This study serves as a testament to the power of human connection. It suggests that even minimal, consistent social interaction—such as a phone call from a friend, family member, or volunteer—can break the cycle of isolation and contribute to a more positive mental state. The beauty of this solution lies in its simplicity and accessibility, making it a viable option for many who wish to support the elderly in their family or community.

How To Combat Senior Social Isolation

Recognizing the link between social isolation and mental health is the first step; the next is taking action. Here are four practical ways we can all help reduce loneliness among older people:

  1. Check in with them regularly: Make it a point to call or visit the seniors in your life regularly. These moments of connection can make a big difference in their overall well-being. Don’t be afraid to ask them about loneliness. Many people don’t want to talk about such feelings, but opening the door can be a big step toward change.
  2. Encourage community engagement: Many communities have senior centers or programs specifically designed for older adults. Encourage seniors to find a way to participate—these activities can help build a sense of belonging and community.
  3. Suggest they try volunteering: From schools to museums, many organizations depend on help from volunteers. Encourage an older adult to find an organization they’re interested in. Something as simple as volunteering for an hour or two every week can change their life. And who knows: Sometimes volunteer gigs turn into paid jobs—something the older adult may welcome.
  4. Help with technology: Teaching a senior to use technology can help them stay connected with their loved ones, especially if their family lives far away. Maybe they can start with a telehealth visit with one of their providers. Or you might show them the ropes of using a smartphone or a GrandPad or similar device. One note of caution, though: Encourage the senior to avoid “passive scrolling” or “doom scrolling.” Too many people of all ages already know how easy it is to waste hours of time online—and that can only make loneliness worse.

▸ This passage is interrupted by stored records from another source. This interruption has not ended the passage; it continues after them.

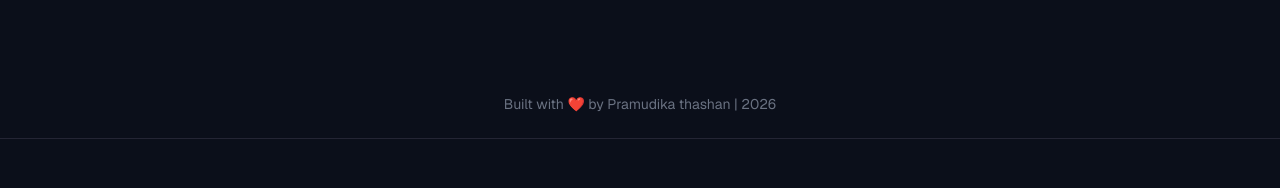
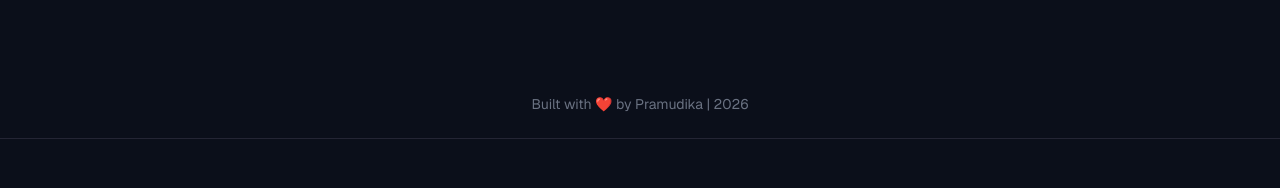
Before and after one commit to Akesha25317/wakeupsmart-2004, a Next.js app: page / in a window 1280 px wide. Shown: the part 7444-7632 px from the top of the page. Built offline with nearby package versions, Linux system fonts and the light colour scheme.

Commit message:
fix: update author name in footer
Updated author name to remove extra detail for brevity.

Co-authored-by: Akesha25317 <316749741+Akesha25317@users.noreply.github.com>

```diff
--- a/app/page.tsx
+++ b/app/page.tsx
@@ -27,7 +27,7 @@ export default function Page() {
         <WhyNinety />
         <SleepInsights />
 <footer className="text-center py-6 text-gray-500 text-sm">
-  Built with ❤️ by Pramudika thashan  | 2026
+  Built with ❤️ by Pramudika | 2026
 </footer>
       </main>
       <SiteFooter />
```
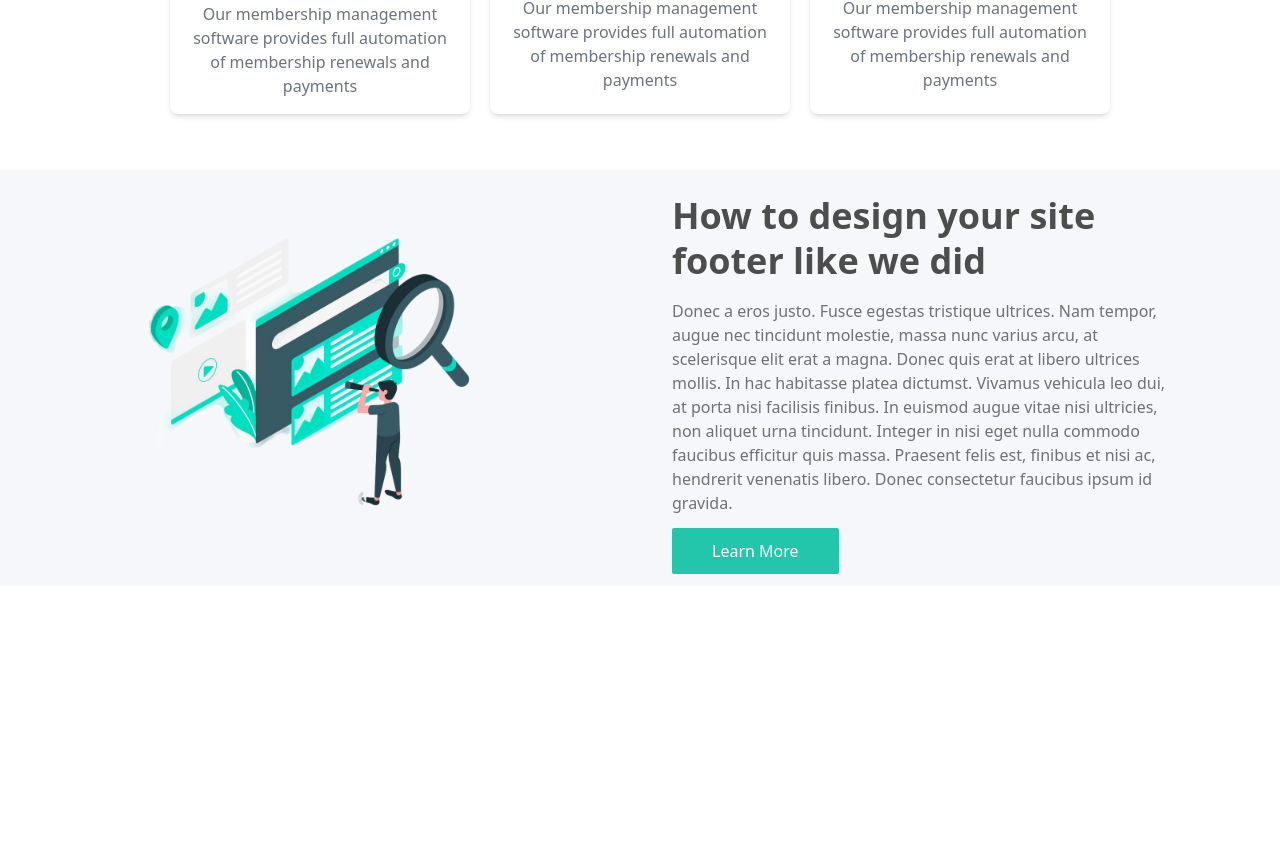
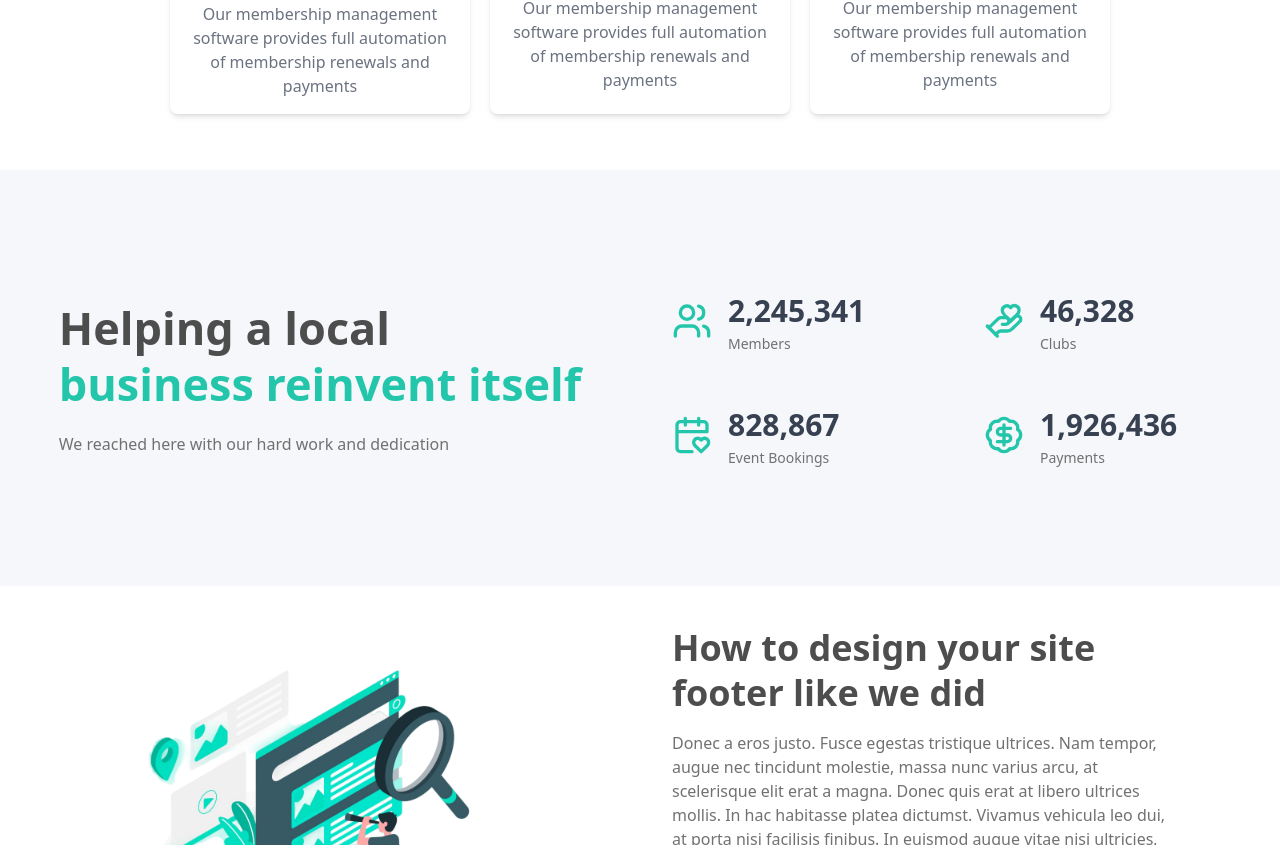
Before and after one commit to maaz2022/Nexcent-Frontend, a Next.js app: page / in a window 1280 px wide. Shown: the part 1115-1960 px from the top of the page. Before the commit the page ends 1701 px from the top, so only its background shows below. Built offline with nearby package versions, Linux system fonts and the light colour scheme.

Commit message:
New Section

```diff
--- a/app/Components/Community.tsx
+++ b/app/Components/Community.tsx
@@ -4,7 +4,7 @@ import React from 'react'
 
 const Community = () => {
   return (
-    <section className="bg-[#F5F7FA] w-full h-[416px] flex mt-4">
+    <section className="w-full h-[416px] flex mt-4">
       {/* Left side with Image */}
       <div className="w-1/2 h-full flex justify-center items-center">
         <Image
--- /dev/null
+++ b/app/Components/Community2.tsx
@@ -0,0 +1,55 @@
+import { BadgeDollarSign, CalendarHeart, DollarSign, FileStack, HandHeart, Hourglass, SquareCheck, Users } from "lucide-react";
+import Image from "next/image";
+import Link from "next/link";
+import React from 'react';
+
+const Community2 = () => {
+  return (
+    <section className="bg-[#F5F7FA] w-full h-[416px] flex mt-4">
+      <div className="w-1/2 h-full flex justify-center items-center flex-col">
+        <div className="">
+          <h1 className="text-[45px] font-bold text-[#4D4D4D] leading-tight">
+            Helping a local <br />
+            <span className="text-[45px] font-bold text-[#24C6AB]">business reinvent itself</span>
+          </h1>
+          <p className="text-[#717171] mt-5">We reached here with our hard work and dedication</p>
+        </div>
+      </div>
+
+      <div className="w-1/2 h-full flex flex-col justify-center items-start p-4">
+        <div className="grid grid-cols-2 gap-4 w-full">
+          <div className="p-4 flex items-center">
+            <Users size={40} className="text-[#24C6AB] mr-4" />
+            <div className="flex flex-col">
+              <h1 className="text-[30px] font-bold text-gray-700 ">2,245,341</h1>
+              <p className="text-[14px] text-[#717171]">Members</p>
+            </div>
+          </div>
+          <div className="p-4 flex items-center">
+            <HandHeart size={40} className="text-[#24C6AB] mr-4" />
+            <div className="flex flex-col">
+              <h1 className="text-[30px] font-bold text-gray-700 ">46,328</h1>
+              <p className="text-[14px] text-[#717171]">Clubs</p>
+            </div>
+          </div>
+          <div className="p-4 flex items-center">
+            <CalendarHeart size={40} className="text-[#24C6AB] mr-4" />
+            <div className="flex flex-col">
+              <h1 className="text-[30px] font-bold text-gray-700">828,867</h1>
+              <p className="text-[14px] text-[#717171]">Event Bookings</p>
+            </div>
+          </div>
+          <div className="p-4 flex items-center">
+            <BadgeDollarSign size={40} className="text-[#24C6AB] mr-4" />
+            <div className="flex flex-col">
+              <h1 className="text-[30px] font-bold text-gray-700">1,926,436</h1>
+              <p className="text-[14px] text-[#717171]">Payments</p>
+            </div>
+          </div>
+        </div>
+      </div>
+    </section>
+  );
+}
+
+export default Community2;
--- a/app/page.tsx
+++ b/app/page.tsx
@@ -3,6 +3,7 @@ import Link from "next/link";
 import ClientShowCase from "./Components/ClientShowCase";
 import Features from "./Components/Facilities";
 import Community from "./Components/Community";
+import Community2 from "./Components/Community2";
 
 export default function Home() {
   return (
@@ -34,9 +35,13 @@ export default function Home() {
     <section>
       <Features/>
     </section>
+        <section>
+      <Community2/>
+    </section>
     <section>
       <Community/>
     </section>
+
     </>
   );
 }
```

Humans Are Social Animals

“Human beings need social connections to thrive, and being embedded in strong supportive networks can protect our wellbeing when we’re faced with difficulties in life,” Dr. Olivia Remes, a mental health researcher in the U.K., told CNN. Mental Health Awareness Month reminds us of how we can create a more inclusive, compassionate society where no one feels alone.

How Right at Home Can Help

Right at Home offers a wide range of homemaking/companion care services that can help promote healthy living and well-being through social interaction. Our screened and trained professional caregivers can provide services ranging from nutritious meal preparation and light housekeeping to help with hygiene and dressing. Use our office locator to find the nearest office and ask about a FREE in-home consultation.

Interested in receiving ongoing tips, information, and advice about caring for your aging loved one? Sign up for our monthly e-newsletter.

Right at Home house logo
Right at Home offers in-home care to seniors and adults with disabilities who want to live independently. Most Right at Home offices are independently owned and operated, and directly employ and supervise all caregiving staff.

Related Articles

Four senior men and a male right at home caregiver sitting at a table in a coffee shop chatting
Combating Senior Isolation and Loneliness
There are many reasons one might feel lonely and isolated, but for seniors, it can be compounded by health issues and loss of mobility. Here are ways to try to increase socialization.
Read more
senior looking sad and lonely
Loneliness and Isolation in the Elderly: Prevention Tips
Senior loneliness and isolation is an epidemic and a significant health concern. Here are tips to help your elderly loved one engage with others.
Read more
Fresh Ways To Send Loneliness Packing
Senior loneliness and isolation can lead to physical and mental health problems. Here are some ideas to combat it that you might not have considered.
Read more

Need help right now? Call us anytime at

(877) 697-7537